Lavonne was riding westbound on 60th avenue, when she went through a stop sign, and was struck by a driver in a pick up truck traveling south on Harrison.
At the time, Koester was riding with a group of cyclists waved through the intersection by another southbound driver on Harrison who stopped at 60th Avenue.
Mark Friis is the Executive Director of the Inland Empire Biking Alliance, and as a cyclist, he’s ridden more than 120,000 miles
“It was a failure of right of way. So Lavonne had a stop sign. She failed to give the right of way to the truck, that is the blanket part of it,” said Lavonne.
Having ridden in the Tour de Palm springs 5 times, Friis describes the event as “well organized” and “safe”, despite Koester’s death.
“I love it. I think it is great.
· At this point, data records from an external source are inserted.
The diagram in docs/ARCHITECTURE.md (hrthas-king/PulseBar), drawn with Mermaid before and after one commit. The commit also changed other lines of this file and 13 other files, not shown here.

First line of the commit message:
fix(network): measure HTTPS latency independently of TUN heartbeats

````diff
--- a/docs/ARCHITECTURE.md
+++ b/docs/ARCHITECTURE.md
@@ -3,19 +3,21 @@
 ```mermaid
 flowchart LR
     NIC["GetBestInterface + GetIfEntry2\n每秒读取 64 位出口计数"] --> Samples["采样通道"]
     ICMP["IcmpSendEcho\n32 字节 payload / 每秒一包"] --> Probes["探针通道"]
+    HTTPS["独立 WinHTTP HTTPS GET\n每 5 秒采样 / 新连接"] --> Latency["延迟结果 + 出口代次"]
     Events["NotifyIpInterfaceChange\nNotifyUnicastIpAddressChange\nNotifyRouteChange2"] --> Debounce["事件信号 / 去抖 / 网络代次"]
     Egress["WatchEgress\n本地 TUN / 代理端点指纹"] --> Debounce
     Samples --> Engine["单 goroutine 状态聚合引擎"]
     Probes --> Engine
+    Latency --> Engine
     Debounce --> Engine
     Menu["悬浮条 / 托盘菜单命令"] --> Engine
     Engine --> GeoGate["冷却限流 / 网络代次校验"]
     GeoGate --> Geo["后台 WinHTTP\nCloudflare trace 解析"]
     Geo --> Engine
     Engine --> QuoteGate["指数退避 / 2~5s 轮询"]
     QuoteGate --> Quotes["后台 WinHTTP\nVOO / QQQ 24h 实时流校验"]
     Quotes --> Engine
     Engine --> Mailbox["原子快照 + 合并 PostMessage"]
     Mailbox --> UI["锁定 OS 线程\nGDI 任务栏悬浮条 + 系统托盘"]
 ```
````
It is one of the biggest events cycling wise in Southern California,” said Friis.
As he has done for a number of cyclists who have died, Friis set up a “ghost bike” memorial at 60th and Harrison to honor Koester.
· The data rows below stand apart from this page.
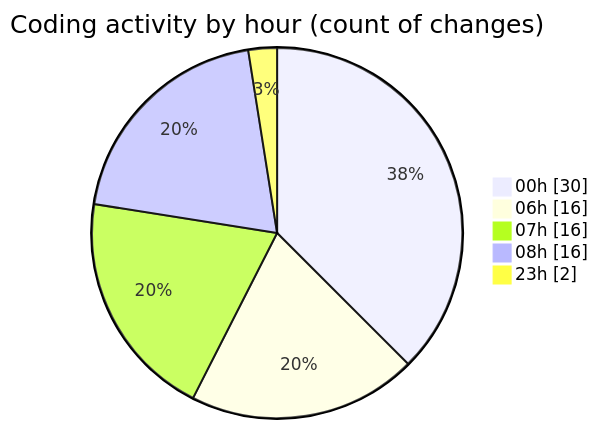
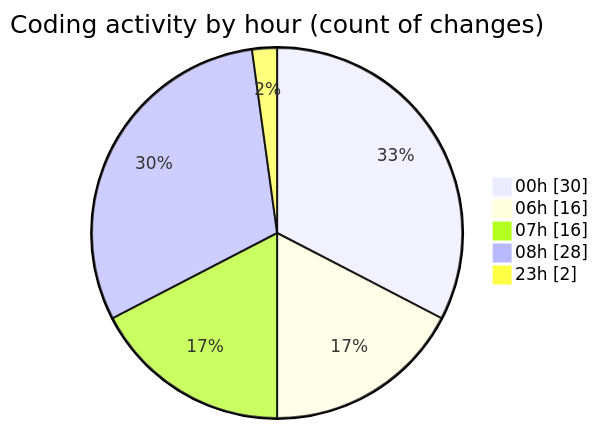
The second of 2 diagrams in 2026-04-08/t2s/README.md (Unknowalive/code-tracking), drawn with Mermaid before and after one commit. The commit also changed other lines of this file and 1 other file, not shown here.

````diff
--- a/2026-04-08/t2s/README.md
+++ b/2026-04-08/t2s/README.md
@@ -59,9 +65,9 @@
 ```mermaid
 pie showData
 title Coding activity by hour (count of changes)
 "00h" : 30
 "06h" : 16
 "07h" : 16
-"08h" : 16
+"08h" : 28
 "23h" : 2
 ```
````
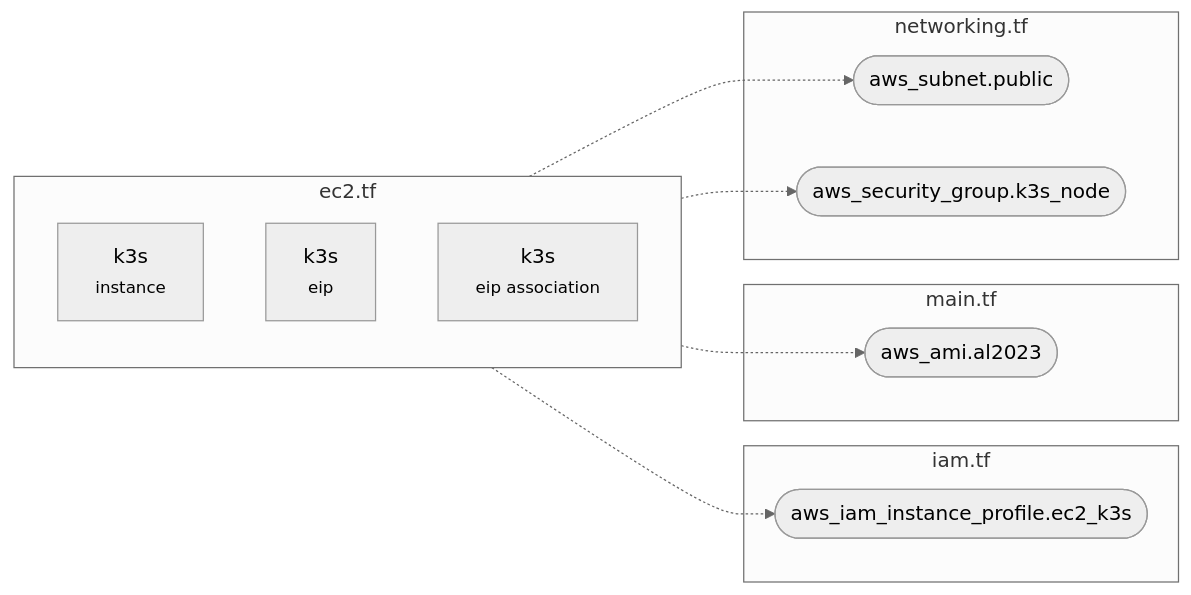
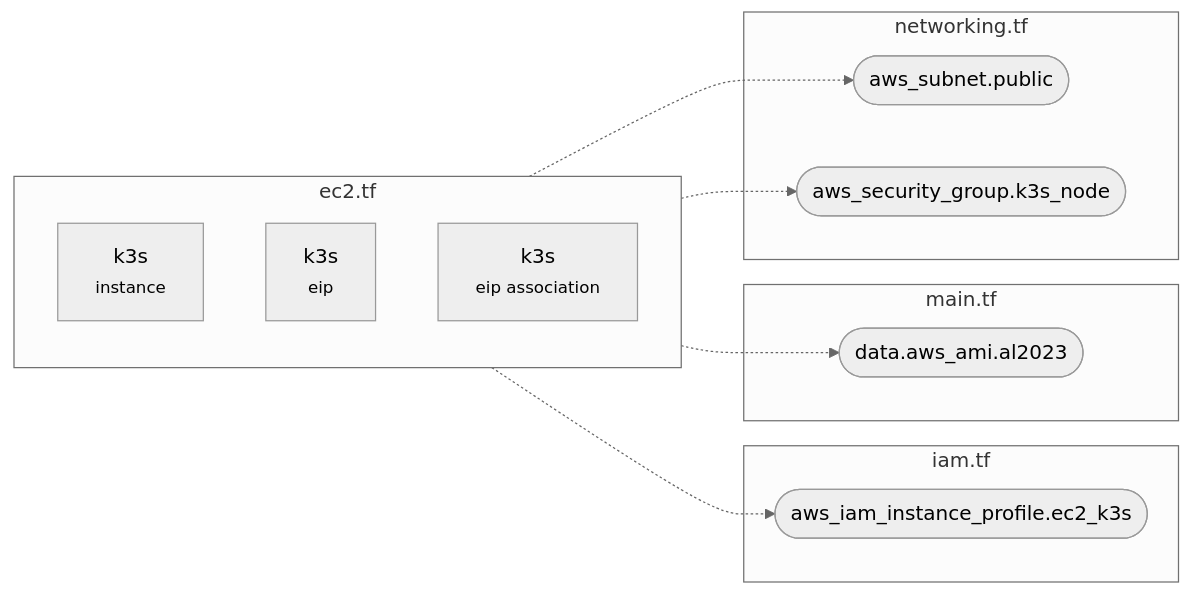
Before and after one commit to macamp0328/liner-notes: the diagram in infra/diagrams/per-file/ec2.mmd, drawn with Mermaid (neutral theme). The commit also changed 2 other files, not shown here.

Commit message:
fix(diagrams): align README install cmd + preserve data. prefix in per-file refs
Both findings from Copilot review on #130.

- README's CI install command pointed at
  github.com/cycloidio/inframap/cmd/inframap@latest, but the actual
  workflow runs github.com/cycloidio/inframap@v0.8.1. Aligned the
  README to match (no /cmd subpath because `main` is at the module
  root, and pinned to v0.8.1 for reproducibility).
- The per-file Mermaid generator labelled external data-source
  references using the last two address segments, so
  `data.aws_ami.al2023` rendered as `aws_ami.al2023` and lost its
  `data.` prefix — making the per-file diagrams ambiguous about
  whether a reference points at a resource or a data lookup.
  Use the full Terraform address as the node label instead. Verified
  by regenerating: ec2.mmd now shows `data.aws_ami.al2023`.

```diff
--- a/infra/diagrams/per-file/ec2.mmd
+++ b/infra/diagrams/per-file/ec2.mmd
@@ -1,22 +1,22 @@
 %% Auto-generated by scripts/diagrams/generate.ts — do not edit by hand.
 %% Source: infra/terraform/ec2.tf
 flowchart LR
   subgraph this["ec2.tf"]
     aws_instance_k3s["k3s<br/><small>instance</small>"]
     aws_eip_k3s["k3s<br/><small>eip</small>"]
     aws_eip_association_k3s["k3s<br/><small>eip association</small>"]
   end
   subgraph ext_iam_tf["iam.tf"]
     aws_iam_instance_profile_ec2_k3s(["aws_iam_instance_profile.ec2_k3s"])
   end
   subgraph ext_main_tf["main.tf"]
-    data_aws_ami_al2023(["aws_ami.al2023"])
+    data_aws_ami_al2023(["data.aws_ami.al2023"])
   end
   subgraph ext_networking_tf["networking.tf"]
     aws_subnet_public(["aws_subnet.public"])
     aws_security_group_k3s_node(["aws_security_group.k3s_node"])
   end
   this -.-> aws_subnet_public
   this -.-> aws_security_group_k3s_node
   this -.-> aws_iam_instance_profile_ec2_k3s
   this -.-> data_aws_ami_al2023
```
He also wants the memorial to serve as a powerful reminder for riders and drivers alike to always use caution.
“For me, I mean, its really just frustration and anger,” said Friis, while talking about anytime a cyclist dies while riding on a roadway.
As a cycling safety advocate, Friis says in no way does he blame the tour organizers for what happened.
Whenever a cyclist hits the road, alone, or in an organized ride, Friis says its up to each rider to take responsibility for their own safety, especially while riding with traffic.
“If you look at the collisions on these rides, most of them are rider to rider. Cars have very little bearing to with what happens out here,” said Friis.
For major cycling events like the Tour de Palm Springs, Friis says its “virtually impossible” to hire enough people to monitor every intersection, and “impossible” to keep drivers off the roadways during the rides.
Regarding enhancing safety for riders this year, Tim Esser says more law enforcement will be hired to work this year’s tour.
The number of CHP officers will more than double from 8 last year to 19 this year.
Esser says safety is always the “top priority”, and says the topic is covered on the event website.
“We work with the cities. We work with the police departments. It is a never ending job. It has been number one on our list, and has been for 17 years,” said Esser.
We are told the tour has raised more than $2.5 million dollars for valley charities since the event began in 1999.
Last year alone, the event raised more than $250,000.